In the past, it was also used as a table grape in Sicily, in the Isle of Elba and in Giglio. It was used for making ‘Marsala’ wine and numerous Vermouth. For several decades it was vinified alone or in blend with other grape varieties: in Sicily with ‘Catarratto bianco comune’, ‘Catarratto bianco lucido’, ‘Grillo’ and also with ‘Chardonnay’). The yield of juice is good, as well as the percentage of sugars. The wine obtained  is straw yellow with greenish reflections, with a characteristic aroma (vegetable, fruit, dried fruit) on the  whole it is harmonious and pleasant. It is also used for the production of raisin wine in the Islands and in the Tuscan coast.
The variety is is allowed to cultivation for the production of DOP and IGP wines derived from grapes harvested in Basilicata, Calabria, Sardinia, Sicily and Tuscany.
There are numerous DOP where this variety is planned pure (both as Inzolia that as Ansonica).
In Sicily there are the denominations ‘Alcamo’, ‘Monreale’, ‘Contea di  Sclafani’, ‘Contessa Entellina’, ‘Delia Nivolelli’, ‘Mamertino di Milazzo’ or ‘Mamertino’, ‘Erice’, ‘Menfi’, ‘Santa Margherita di Belice’, ‘Sciacca’.

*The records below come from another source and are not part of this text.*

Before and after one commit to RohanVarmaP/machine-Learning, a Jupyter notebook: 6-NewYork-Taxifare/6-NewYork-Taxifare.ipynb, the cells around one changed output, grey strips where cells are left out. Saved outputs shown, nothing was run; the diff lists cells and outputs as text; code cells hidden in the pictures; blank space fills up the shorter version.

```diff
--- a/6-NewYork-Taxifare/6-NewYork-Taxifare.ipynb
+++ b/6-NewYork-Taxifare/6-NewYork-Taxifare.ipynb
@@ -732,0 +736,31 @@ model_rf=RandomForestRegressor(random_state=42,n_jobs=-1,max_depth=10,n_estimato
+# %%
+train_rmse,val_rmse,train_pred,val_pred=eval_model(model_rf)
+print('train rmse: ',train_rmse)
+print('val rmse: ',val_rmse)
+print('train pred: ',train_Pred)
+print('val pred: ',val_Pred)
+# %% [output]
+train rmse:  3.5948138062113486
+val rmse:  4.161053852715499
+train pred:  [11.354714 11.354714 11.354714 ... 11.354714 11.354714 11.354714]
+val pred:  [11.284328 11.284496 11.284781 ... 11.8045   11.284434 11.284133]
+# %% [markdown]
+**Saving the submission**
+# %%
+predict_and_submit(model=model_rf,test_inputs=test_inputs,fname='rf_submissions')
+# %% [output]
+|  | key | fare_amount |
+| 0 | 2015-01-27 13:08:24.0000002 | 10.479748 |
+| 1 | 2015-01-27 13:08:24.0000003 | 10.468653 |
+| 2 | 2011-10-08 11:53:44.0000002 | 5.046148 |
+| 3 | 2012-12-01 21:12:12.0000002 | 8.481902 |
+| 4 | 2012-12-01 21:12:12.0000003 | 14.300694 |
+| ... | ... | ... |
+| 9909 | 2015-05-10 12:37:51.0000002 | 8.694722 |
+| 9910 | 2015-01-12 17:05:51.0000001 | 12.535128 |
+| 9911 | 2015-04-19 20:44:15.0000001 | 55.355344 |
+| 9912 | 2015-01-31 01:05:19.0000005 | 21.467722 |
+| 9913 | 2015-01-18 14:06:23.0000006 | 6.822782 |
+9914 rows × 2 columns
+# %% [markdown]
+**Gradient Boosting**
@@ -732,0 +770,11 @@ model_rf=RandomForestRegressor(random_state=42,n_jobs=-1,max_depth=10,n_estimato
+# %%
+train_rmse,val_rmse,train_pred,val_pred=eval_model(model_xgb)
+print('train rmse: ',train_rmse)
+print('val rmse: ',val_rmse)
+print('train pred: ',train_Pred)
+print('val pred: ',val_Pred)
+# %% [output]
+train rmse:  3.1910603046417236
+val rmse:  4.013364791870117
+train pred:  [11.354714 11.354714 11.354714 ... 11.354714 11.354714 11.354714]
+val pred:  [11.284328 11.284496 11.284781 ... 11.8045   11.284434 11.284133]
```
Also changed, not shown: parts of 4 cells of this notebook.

In Tuscany we find it  especially in the coastal zones of the provinces of  Grosseto and of Livorno, on the Island of Elba and of Giglio, where it  participates in the production of DOP wines such as ‘Ansonica della costa dell’ Argentario’, ‘Elba (Passito too)’, ‘Val di Cornia (Passito too)’, ‘Parrina’, ‘Capalbio’.

bibliographies (7)
authors year title journal citation
Acerbi G. 1825 Delle viti italiane, ossia materiali per servire alla classificazione, monografica e sinonimia, preceduti dal tentativo di una classificazione delle viti. Vol. I -Ed. G. Silvestri - Milano
Breviglieri N., Casini E., Mazzei A., ZappalĂ  A. 1965 Ansonica Ministero dell’Agricoltura e delle Foreste - Principali vitigni da vino coltivati in Italia - Volume III
Cupani F. 1696 Hortus Catholicus Napoli
Mendola, A. 1868 Estratto dal catalogo generale della collezione di viti italiane e straniere radunate in Favara Tip. Parrino e Carini, Favara (AG). Annali di Viticoltura e di Enol., vol. II, 1874.
Nicolosi, A. 1869 Trenta varietà di vitigni siciliani Giornale Industriale Italiano, Forlì
Paulsen, F. 1904 Inzolia In Viala et Vermorel, Ampélographie - tom. VI, Paris: 229-230
Scalabrelli G., Ferroni, F., D’Onofrio C., Borgo M., Porro D., Stefanini M. 2012 La selezione clonale del vitigno Ansonica in Toscana. Italus Hortus, 3/5: 451-455
updated at 2018-11-15 12:33:13 (5 years ago)